## Assigned task
Print out every entry, keeping each line identical to the original.

○ ○ ○ ○ ○

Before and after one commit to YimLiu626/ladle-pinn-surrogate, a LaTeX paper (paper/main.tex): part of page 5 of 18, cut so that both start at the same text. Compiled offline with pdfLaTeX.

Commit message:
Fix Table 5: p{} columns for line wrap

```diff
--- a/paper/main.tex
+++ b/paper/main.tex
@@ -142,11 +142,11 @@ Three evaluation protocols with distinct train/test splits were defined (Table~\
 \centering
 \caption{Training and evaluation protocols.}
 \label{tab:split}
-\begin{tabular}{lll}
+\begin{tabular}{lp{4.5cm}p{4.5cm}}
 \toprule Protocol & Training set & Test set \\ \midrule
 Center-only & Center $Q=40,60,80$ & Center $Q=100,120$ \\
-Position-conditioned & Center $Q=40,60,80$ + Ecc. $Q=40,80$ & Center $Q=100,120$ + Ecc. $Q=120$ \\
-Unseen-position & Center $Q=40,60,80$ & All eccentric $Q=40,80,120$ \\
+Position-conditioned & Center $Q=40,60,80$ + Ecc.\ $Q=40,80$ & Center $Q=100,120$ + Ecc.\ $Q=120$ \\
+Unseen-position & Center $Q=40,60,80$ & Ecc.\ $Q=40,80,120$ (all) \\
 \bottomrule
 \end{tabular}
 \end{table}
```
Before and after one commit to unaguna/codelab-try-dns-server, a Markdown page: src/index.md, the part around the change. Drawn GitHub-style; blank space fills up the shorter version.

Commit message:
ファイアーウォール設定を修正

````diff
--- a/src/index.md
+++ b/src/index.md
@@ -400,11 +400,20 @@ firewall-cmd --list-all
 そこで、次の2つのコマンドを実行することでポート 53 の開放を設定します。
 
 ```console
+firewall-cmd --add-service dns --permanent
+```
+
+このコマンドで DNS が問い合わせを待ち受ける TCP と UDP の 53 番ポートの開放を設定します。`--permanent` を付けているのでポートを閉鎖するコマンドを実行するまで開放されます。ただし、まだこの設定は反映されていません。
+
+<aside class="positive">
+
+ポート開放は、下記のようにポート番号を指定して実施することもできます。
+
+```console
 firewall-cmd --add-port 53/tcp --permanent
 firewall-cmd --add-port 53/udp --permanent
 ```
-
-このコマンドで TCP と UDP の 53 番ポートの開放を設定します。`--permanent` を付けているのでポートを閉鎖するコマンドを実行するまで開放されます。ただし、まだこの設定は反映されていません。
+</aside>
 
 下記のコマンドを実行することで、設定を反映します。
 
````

○ ○ ○ ○ ○

## Finished exercise
Before and after one commit to YimLiu626/ladle-pinn-surrogate, a LaTeX paper (paper/main.tex): part of page 5 of 18, cut so that both start at the same text. Compiled offline with pdfLaTeX.

Commit message:
Fix Table 5: p{} columns for line wrap

```diff
--- a/paper/main.tex
+++ b/paper/main.tex
@@ -142,11 +142,11 @@ Three evaluation protocols with distinct train/test splits were defined (Table~\
 \centering
 \caption{Training and evaluation protocols.}
 \label{tab:split}
-\begin{tabular}{lll}
+\begin{tabular}{lp{4.5cm}p{4.5cm}}
 \toprule Protocol & Training set & Test set \\ \midrule
 Center-only & Center $Q=40,60,80$ & Center $Q=100,120$ \\
-Position-conditioned & Center $Q=40,60,80$ + Ecc. $Q=40,80$ & Center $Q=100,120$ + Ecc. $Q=120$ \\
-Unseen-position & Center $Q=40,60,80$ & All eccentric $Q=40,80,120$ \\
+Position-conditioned & Center $Q=40,60,80$ + Ecc.\ $Q=40,80$ & Center $Q=100,120$ + Ecc.\ $Q=120$ \\
+Unseen-position & Center $Q=40,60,80$ & Ecc.\ $Q=40,80,120$ (all) \\
 \bottomrule
 \end{tabular}
 \end{table}
```
Before and after one commit to unaguna/codelab-try-dns-server, a Markdown page: src/index.md, the part around the change. Drawn GitHub-style; blank space fills up the shorter version.

Commit message:
ファイアーウォール設定を修正

````diff
--- a/src/index.md
+++ b/src/index.md
@@ -400,11 +400,20 @@ firewall-cmd --list-all
 そこで、次の2つのコマンドを実行することでポート 53 の開放を設定します。
 
 ```console
+firewall-cmd --add-service dns --permanent
+```
+
+このコマンドで DNS が問い合わせを待ち受ける TCP と UDP の 53 番ポートの開放を設定します。`--permanent` を付けているのでポートを閉鎖するコマンドを実行するまで開放されます。ただし、まだこの設定は反映されていません。
+
+<aside class="positive">
+
+ポート開放は、下記のようにポート番号を指定して実施することもできます。
+
+```console
 firewall-cmd --add-port 53/tcp --permanent
 firewall-cmd --add-port 53/udp --permanent
 ```
-
-このコマンドで TCP と UDP の 53 番ポートの開放を設定します。`--permanent` を付けているのでポートを閉鎖するコマンドを実行するまで開放されます。ただし、まだこの設定は反映されていません。
+</aside>
 
 下記のコマンドを実行することで、設定を反映します。
 
````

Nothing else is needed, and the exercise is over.